- **What needs to be done**: Check every line of the listing below for "private", and report how many lines have it, as a number with nothing more.

- **Provided material**:

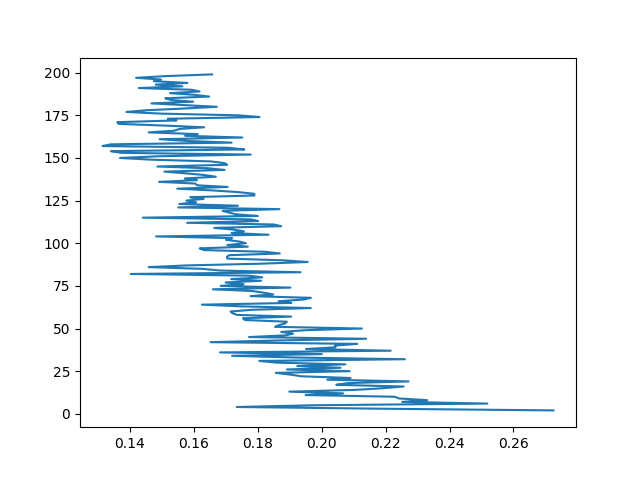
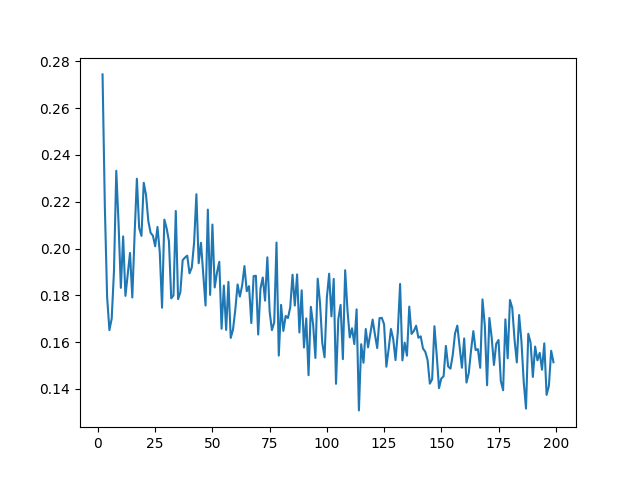
added wang and other necessities

diff --git a/task_3.py b/task_3.py
@@ -1,3 +1,4 @@
+import random
 import k_means
 from sklearn import metrics
 import matplotlib.pyplot as plt
@@ -6,9 +7,35 @@ attributes, list_of_data = k_means.read_csv('mean_data.csv')
 k_means.normalize_data(list_of_data)
 tot_variance = []
 Sill_Sc = []
+wang_sc = []
 K_range = []
 
-for k in range(2, 200):
+def wang_cross_validation(k, c, full_data: list):
+	dearr = 0
+	for _ in range(c):
+		ps_data = full_data.copy()
+		random.shuffle(ps_data)
+		m = int((3/8)*len(full_data))
+		s1 = ps_data[:m]
+		s2 = ps_data[m:2*m]
+		s3 = ps_data[2*m:]
+		cluster_s1 = k_means.k_means(k_means.random_centers(k, s1), s1)
+		cluster_s2 = k_means.k_means(k_means.random_centers(k, s2), s2)
+		clust_s3_s1, pred_s1 = k_means.get_clusters_and_preds_for_test(s3, cluster_s1)
+		clust_s3_s2, pred_s2 = k_means.get_clusters_and_preds_for_test(s3, cluster_s2)
+		for it_1 in range(len(s3)):
+			for it_2 in range(len(s3)):
+				dearr += ((clust_s3_s1[it_1] == clust_s3_s2[it_1]) != (clust_s3_s1[it_2] == clust_s3_s2[it_2]))
+	dearr /= (2*c)
+	return dearr
+
+def plot_metric(x, y, name):
+	plt.plot(x, y)
+	plt.savefig(name+".png")
+	print("generated",name+".png")
+	plt.close()
+
+for k in range(2, 100):
 	print("K =",k,"done")
 	init_centers = k_means.random_centers(k, list_of_data)
 	clusters = k_means.k_means(init_centers, list_of_data)
@@ -21,16 +48,11 @@ for k in range(2, 200):
 
 	y_pred = k_means.get_predictions_for_clusters(clusters)
 
-	# metrics without ground truth
 	tot_variance.append(k_means.get_total_variance(clusters))
 	Sill_Sc.append(metrics.silhouette_score(X, y_pred))
+	wang_sc.append(wang_cross_validation(k, 20, list_of_data))
 	K_range.append(k)
 
-plt.plot(K_range, tot_variance)
-plt.savefig("tot_variance_vs_k.png")
-print("generated tot_variance_vs_k.png")
-plt.close()
-plt.plot(K_range, Sill_Sc)
-plt.savefig("Sillhouette_Score_vs_k.png")
-print("generated Sillhouette_Score_vs_k.png")
-plt.close()
+plot_metric(K_range, wang_sc, "wang_method")
+plot_metric(K_range, Sill_Sc, "Sill_Sc")
+plot_metric(K_range, tot_variance, "tot_variance")

diff --git a/task_4.py b/task_4.py
@@ -45,7 +45,7 @@ def evaluate_k_means_with_k_centers(full_data, centers_ind: set)->dict:
 				train_data.append(list_of_data[i])
 
 		clusters = k_means.k_means(init_centers, train_data)
-		y_pred = k_means.get_predictions_for_test(test_data, clusters)
+		clust_test_ind, y_pred = k_means.get_clusters_and_preds_for_test(test_data, clusters)
 		y_label = [test_data[i][-1] for i in range(test_size)]
 
 		NMI_sc += metrics.normalized_mutual_info_score(y_label, y_pred)
@@ -71,7 +71,7 @@ def evaluate_init(k: int, full_data: list, method, method_name)->None:
 
 	for i in range(3):
 		ax.plot(metrics[i], color=colors[i])
-	print("\nWith", method + ", the variance of metrics were:")
+	print("\nWith", method_name + ", the variance of metrics were:")
 	print("The variance of NMI:", get_variance(metrics[0]))
 	print("The variance of ARI:", get_variance(metrics[1]))
 	print("The variance of Homogeneity:", get_variance(metrics[2]))

diff --git a/k_means.py b/k_means.py
@@ -129,11 +129,13 @@ def get_predictions_for_clusters(clusters: list):
 		y_pred.extend([pred for _ in range(ps_siz)])
 	return y_pred
 
-def get_predictions_for_test(test_data: list, clusters: list):
+def get_clusters_and_preds_for_test(test_data: list, clusters: list)->tuple:
 	y_pred = []
 	centers = get_centers(clusters)
 	predictions_for_clusters = [get_pred_for_cluster(clusters[i]) for i in range(len(clusters))]
+	clusters_test_ind = []
 	for data in test_data:
 		clust_ind = closest_centre(centers, data)
 		y_pred.append(predictions_for_clusters[clust_ind])
-	return y_pred
+		clusters_test_ind.append(clust_ind)
+	return (clusters_test_ind, y_pred)
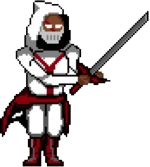
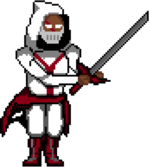
Imagem de pulo

diff --git a/src/Players/Personagens.java b/src/Players/Personagens.java
@@ -12,7 +12,7 @@ public class Personagens implements ActionListener {
 
     private int velocidade = 0;
     private int gravidade = 5;
-    private int pulo = 50;
+    private int pulo = 80;
     private int dx, dy;
     private Image imagem;
     private Timer timer;
@@ -28,6 +28,8 @@ public class Personagens implements ActionListener {
     }
 
     private boolean isAtaque = false;
+    private boolean isPulo = false;
+
 
     public void setX(int x) {
         this.x = x;
@@ -67,6 +69,15 @@ public class Personagens implements ActionListener {
         }
 
         if (isAtaque == false){
+            load("assets\\personagem.png");
+        }
+
+        if(isPulo == true){
+            pulo();
+            isPulo = false;
+        }
+
+        if (isPulo == false){
             load("assets\\personagem.png");
         }
     }
@@ -126,8 +137,10 @@ public class Personagens implements ActionListener {
     }
 
     public void pulo(){
-        System.out.println("pulo");
         colidiu = false;
+        isPulo = true;
+        ImageIcon referencia = new ImageIcon("assets\\personagemPulando.png");
+        imagem = referencia.getImage();
         y = y - pulo;
         velocidade = pulo;
     }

- **Answer for this exercise**: 9